__Directions for this task__: Exact copy, no pictures: return all the data below as written.

[Front-end code change data]
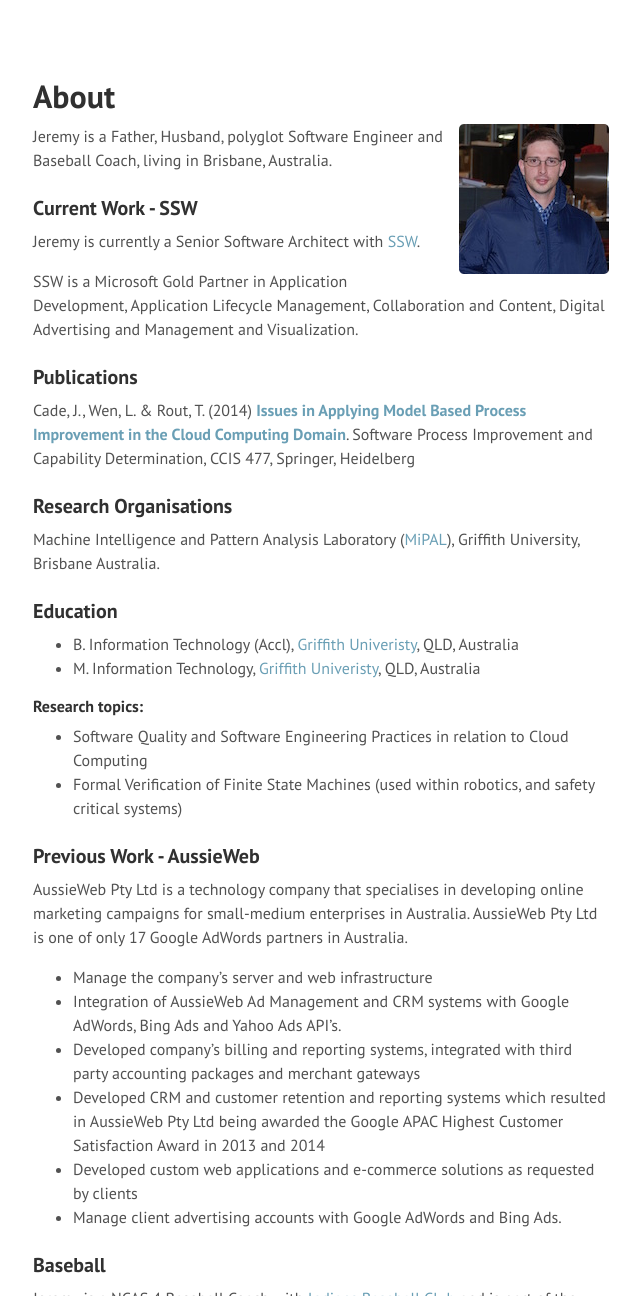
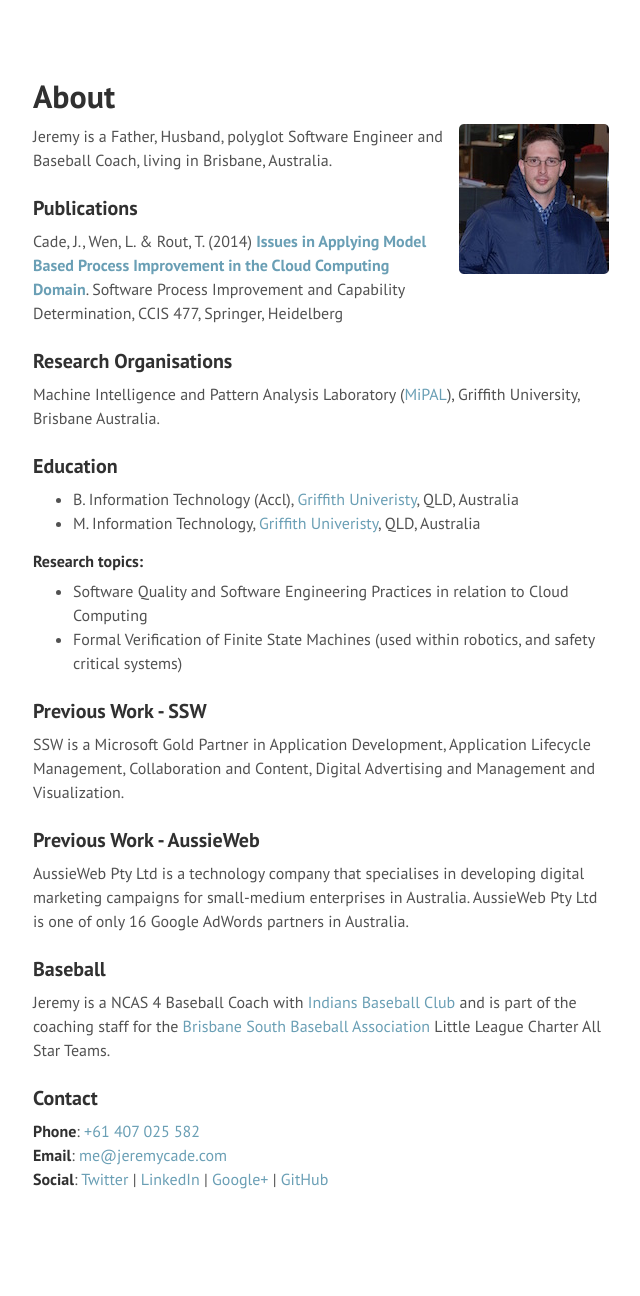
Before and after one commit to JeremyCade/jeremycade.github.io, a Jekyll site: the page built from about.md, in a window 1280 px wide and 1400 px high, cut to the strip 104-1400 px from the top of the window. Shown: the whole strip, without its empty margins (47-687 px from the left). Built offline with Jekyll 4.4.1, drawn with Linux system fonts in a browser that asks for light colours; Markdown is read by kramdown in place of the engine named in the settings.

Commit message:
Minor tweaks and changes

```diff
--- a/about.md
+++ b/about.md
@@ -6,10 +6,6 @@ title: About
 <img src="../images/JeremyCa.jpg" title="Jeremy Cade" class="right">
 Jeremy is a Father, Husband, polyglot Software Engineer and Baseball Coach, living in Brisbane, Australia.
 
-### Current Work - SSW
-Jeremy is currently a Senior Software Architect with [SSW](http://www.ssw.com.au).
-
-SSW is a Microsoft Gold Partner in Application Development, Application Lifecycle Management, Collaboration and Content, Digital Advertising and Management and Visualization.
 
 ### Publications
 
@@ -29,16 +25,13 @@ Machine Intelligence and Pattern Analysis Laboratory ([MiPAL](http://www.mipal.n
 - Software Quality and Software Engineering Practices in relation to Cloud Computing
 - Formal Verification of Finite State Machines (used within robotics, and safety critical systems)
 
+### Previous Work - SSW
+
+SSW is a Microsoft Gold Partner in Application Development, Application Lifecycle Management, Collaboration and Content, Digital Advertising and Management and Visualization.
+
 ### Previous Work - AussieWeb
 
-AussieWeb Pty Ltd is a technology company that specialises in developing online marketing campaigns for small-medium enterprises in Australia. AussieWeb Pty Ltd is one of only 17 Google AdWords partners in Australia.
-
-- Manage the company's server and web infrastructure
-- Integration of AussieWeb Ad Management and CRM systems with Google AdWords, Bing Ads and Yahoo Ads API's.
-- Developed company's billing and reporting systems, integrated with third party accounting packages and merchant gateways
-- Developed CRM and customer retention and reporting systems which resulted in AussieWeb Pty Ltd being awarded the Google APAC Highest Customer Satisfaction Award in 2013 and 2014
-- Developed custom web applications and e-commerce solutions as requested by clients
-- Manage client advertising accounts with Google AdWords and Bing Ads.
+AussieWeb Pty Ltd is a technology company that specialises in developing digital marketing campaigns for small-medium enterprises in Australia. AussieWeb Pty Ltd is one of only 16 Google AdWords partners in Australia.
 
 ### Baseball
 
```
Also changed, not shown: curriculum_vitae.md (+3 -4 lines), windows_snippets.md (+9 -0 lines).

__Task solution__:
Before and after one commit to JeremyCade/jeremycade.github.io, a Jekyll site: the page built from about.md, in a window 1280 px wide and 1400 px high, cut to the strip 104-1400 px from the top of the window. Shown: the whole strip, without its empty margins (47-687 px from the left). Built offline with Jekyll 4.4.1, drawn with Linux system fonts in a browser that asks for light colours; Markdown is read by kramdown in place of the engine named in the settings.

Commit message:
Minor tweaks and changes

```diff
--- a/about.md
+++ b/about.md
@@ -6,10 +6,6 @@ title: About
 <img src="../images/JeremyCa.jpg" title="Jeremy Cade" class="right">
 Jeremy is a Father, Husband, polyglot Software Engineer and Baseball Coach, living in Brisbane, Australia.
 
-### Current Work - SSW
-Jeremy is currently a Senior Software Architect with [SSW](http://www.ssw.com.au).
-
-SSW is a Microsoft Gold Partner in Application Development, Application Lifecycle Management, Collaboration and Content, Digital Advertising and Management and Visualization.
 
 ### Publications
 
@@ -29,16 +25,13 @@ Machine Intelligence and Pattern Analysis Laboratory ([MiPAL](http://www.mipal.n
 - Software Quality and Software Engineering Practices in relation to Cloud Computing
 - Formal Verification of Finite State Machines (used within robotics, and safety critical systems)
 
+### Previous Work - SSW
+
+SSW is a Microsoft Gold Partner in Application Development, Application Lifecycle Management, Collaboration and Content, Digital Advertising and Management and Visualization.
+
 ### Previous Work - AussieWeb
 
-AussieWeb Pty Ltd is a technology company that specialises in developing online marketing campaigns for small-medium enterprises in Australia. AussieWeb Pty Ltd is one of only 17 Google AdWords partners in Australia.
-
-- Manage the company's server and web infrastructure
-- Integration of AussieWeb Ad Management and CRM systems with Google AdWords, Bing Ads and Yahoo Ads API's.
-- Developed company's billing and reporting systems, integrated with third party accounting packages and merchant gateways
-- Developed CRM and customer retention and reporting systems which resulted in AussieWeb Pty Ltd being awarded the Google APAC Highest Customer Satisfaction Award in 2013 and 2014
-- Developed custom web applications and e-commerce solutions as requested by clients
-- Manage client advertising accounts with Google AdWords and Bing Ads.
+AussieWeb Pty Ltd is a technology company that specialises in developing digital marketing campaigns for small-medium enterprises in Australia. AussieWeb Pty Ltd is one of only 16 Google AdWords partners in Australia.
 
 ### Baseball
 
```
Also changed, not shown: curriculum_vitae.md (+3 -4 lines), windows_snippets.md (+9 -0 lines).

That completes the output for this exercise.